Please find every line in the records below that contains the word "Also", and copy it.

BEGIN

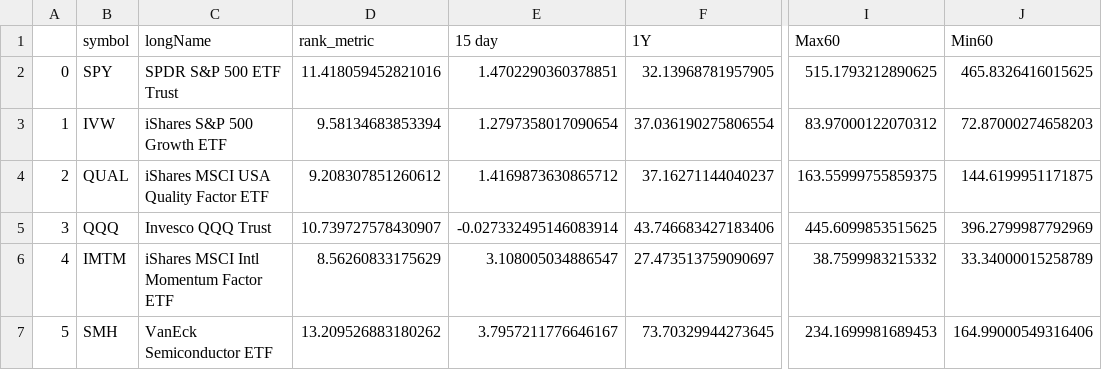
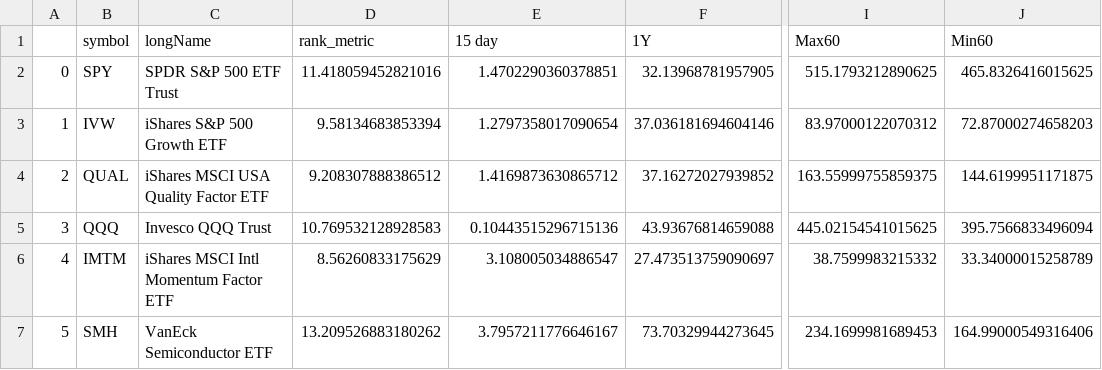
Before and after one commit to csr1010/etf, a CSV file: final_portfolio_2024-03-19.csv, drawn as a sheet; only a part is shown, gaps mark what is left out; the diff names each change by its address in the sheet, - before the commit and + after, or states it on an @@ line.

```diff
--- a/final_portfolio_2024-03-19.csv
+++ b/final_portfolio_2024-03-19.csv
-F3 (1Y): 37.036190275806554
+F3 (1Y): 37.036181694604146
-D4 (rank_metric): 9.208307851260612
+D4 (rank_metric): 9.208307888386512
-F4 (1Y): 37.16271144040237
+F4 (1Y): 37.16272027939852
-D5 (rank_metric): 10.739727578430907
+D5 (rank_metric): 10.769532128928583
-E5 (15 day): -0.027332495146083914
+E5 (15 day): 0.10443515296715136
-F5 (1Y): 43.746683427183406
+F5 (1Y): 43.93676814659088
-I5 (Max60): 445.6099853515625
+I5 (Max60): 445.02154541015625
-J5 (Min60): 396.2799987792969
+J5 (Min60): 395.7566833496094
```
Also changed, not shown: filtered_etf_data2024-03-19.csv, 4 other files.
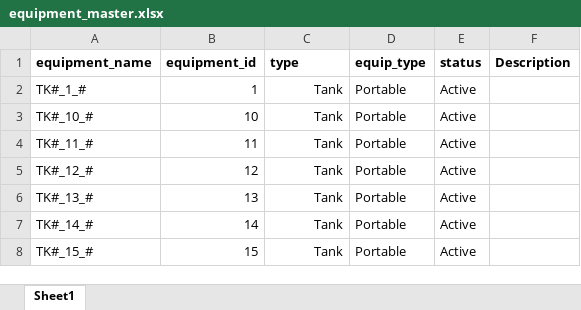
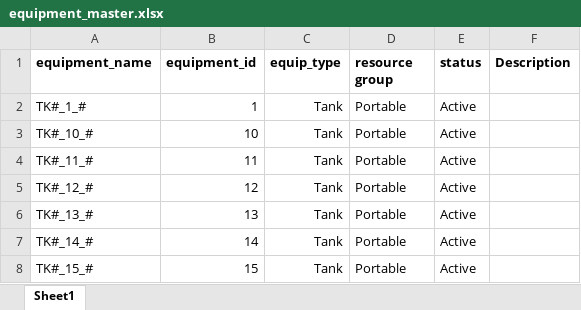
Before and after one commit to Aetheradix/PG-AutoProdTool, an Excel workbook: APPT/data/input/equipment_master.xlsx, sheet Sheet1, drawn as a sheet; only a part is shown; values as stored, in another font and other column widths than the file's, no borders; the diff names each change by its address in the sheet, - before the commit and + after, or states it on an @@ line.

Commit message:
Update: Works with Equipment_Master to schedule properly

```diff
--- a/APPT/data/input/equipment_master.xlsx (sheet Sheet1)
+++ b/APPT/data/input/equipment_master.xlsx (sheet Sheet1)
-C1: type
+C1: equip_type
-D1: equip_type
+D1: resource group
```
Also changed, not shown: APPT/data/output/Final_Production_Plan.xlsx, 3 other files.
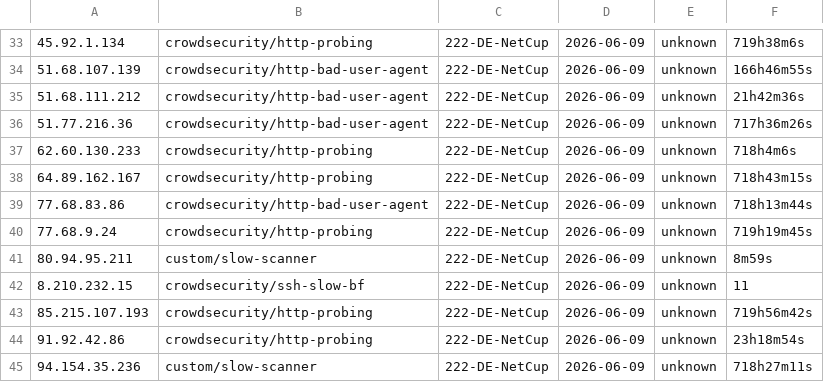
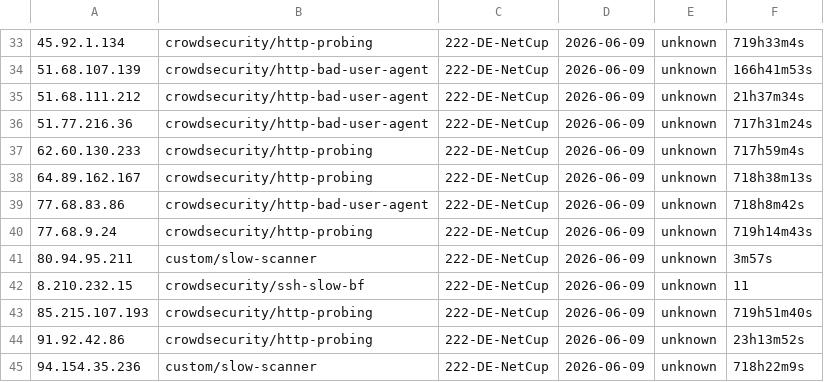
Before and after one commit to GinCz/Linux_Server_Public, a CSV file: blacklist/blacklist-full.csv, drawn as a sheet; only a part is shown, gaps mark what is left out; the diff covers the shown part only; the diff names each change by its address in the sheet, - before the commit and + after, or states it on an @@ line.

```diff
--- a/blacklist/blacklist-full.csv
+++ b/blacklist/blacklist-full.csv
-F33: 719h38m6s
+F33: 719h33m4s
-F34: 166h46m55s
+F34: 166h41m53s
-F35: 21h42m36s
+F35: 21h37m34s
-F36: 717h36m26s
+F36: 717h31m24s
-F37: 718h4m6s
+F37: 717h59m4s
-F38: 718h43m15s
+F38: 718h38m13s
-F39: 718h13m44s
+F39: 718h8m42s
-F40: 719h19m45s
+F40: 719h14m43s
-F41: 8m59s
+F41: 3m57s
-F43: 719h56m42s
+F43: 719h51m40s
-F44: 23h18m54s
+F44: 23h13m52s
-F45: 718h27m11s
+F45: 718h22m9s
```
Also changed, not shown: 24 edited cells elsewhere in this file, 1 other file.
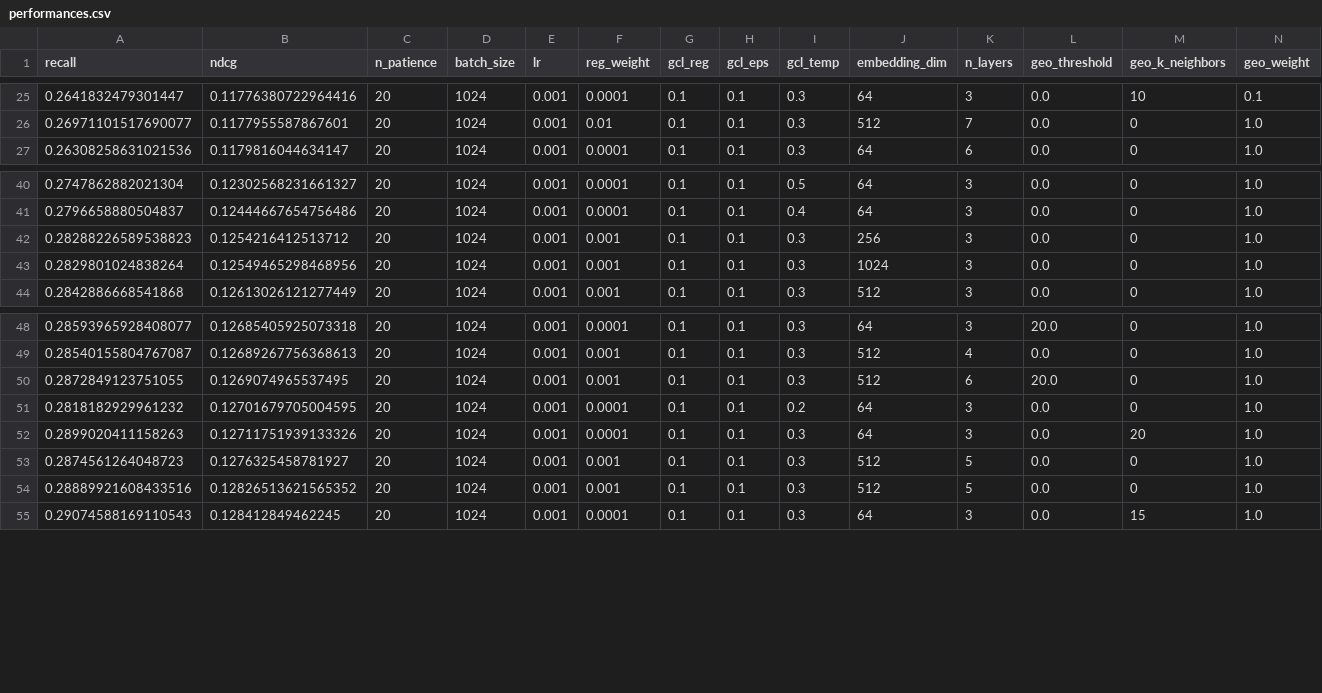
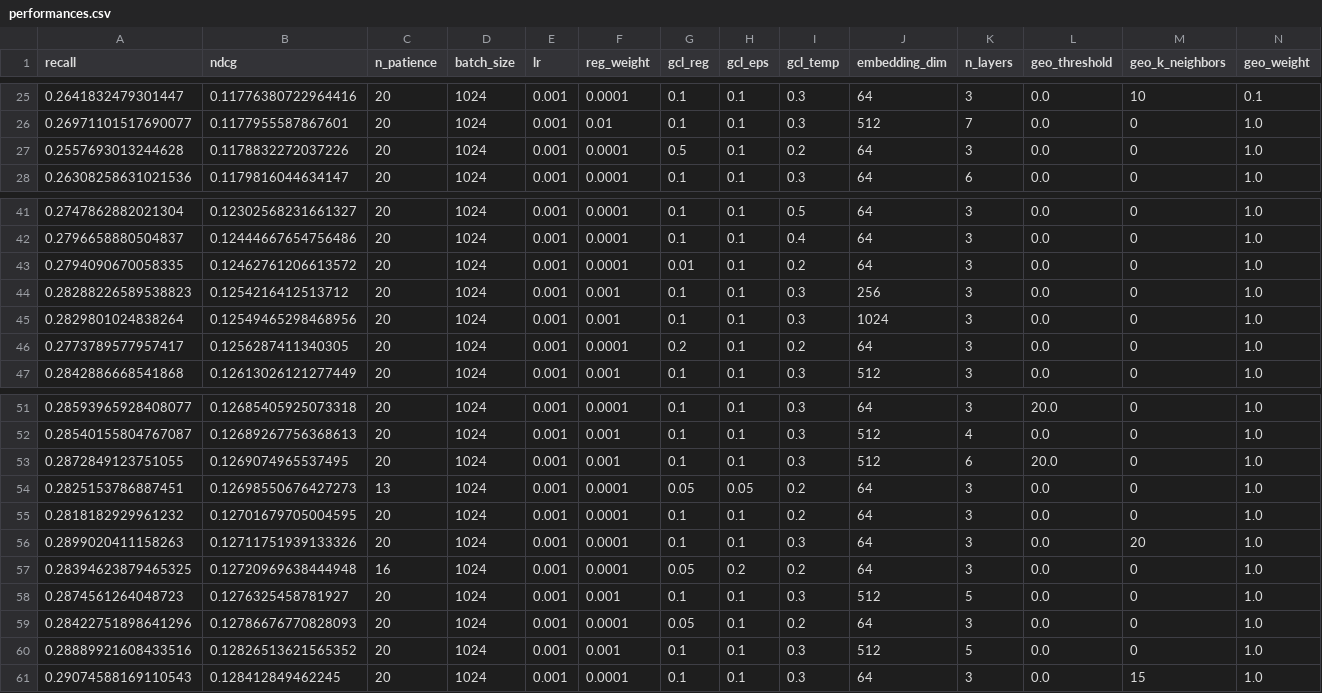
Before and after one commit to Ferretelic/GoogleMapsRecommender, a CSV file: results/performances.csv, drawn as a sheet; only a part is shown, gaps mark what is left out; rows hold the shown columns only; the diff names each change by its address in the sheet, - before the commit and + after, or states it on an @@ line.

```diff
--- a/results/performances.csv
+++ b/results/performances.csv
+row 27: 0.2557693013244628 | 0.1178832272037226 | 20 | 1024 | 0.001 | 0.0001 | 0.5 | 0.1 | 0.2 | 64 | 3 | 0.0 | 0 | 1.0
+row 43: 0.2794090670058335 | 0.12462761206613572 | 20 | 1024 | 0.001 | 0.0001 | 0.01 | 0.1 | 0.2 | 64 | 3 | 0.0 | 0 | 1.0
+row 46: 0.2773789577957417 | 0.1256287411340305 | 20 | 1024 | 0.001 | 0.0001 | 0.2 | 0.1 | 0.2 | 64 | 3 | 0.0 | 0 | 1.0
+row 54: 0.2825153786887451 | 0.12698550676427273 | 13 | 1024 | 0.001 | 0.0001 | 0.05 | 0.05 | 0.2 | 64 | 3 | 0.0 | 0 | 1.0
+row 57: 0.28394623879465325 | 0.12720969638444948 | 16 | 1024 | 0.001 | 0.0001 | 0.05 | 0.2 | 0.2 | 64 | 3 | 0.0 | 0 | 1.0
+row 59: 0.28422751898641296 | 0.12786676770828093 | 20 | 1024 | 0.001 | 0.0001 | 0.05 | 0.1 | 0.2 | 64 | 3 | 0.0 | 0 | 1.0
```
Also changed, not shown: 20 other files.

END

■ **Exercise answer**:
Also changed, not shown: filtered_etf_data2024-03-19.csv, 4 other files.
Also changed, not shown: APPT/data/output/Final_Production_Plan.xlsx, 3 other files.
Also changed, not shown: 24 edited cells elsewhere in this file, 1 other file.
Also changed, not shown: 20 other files.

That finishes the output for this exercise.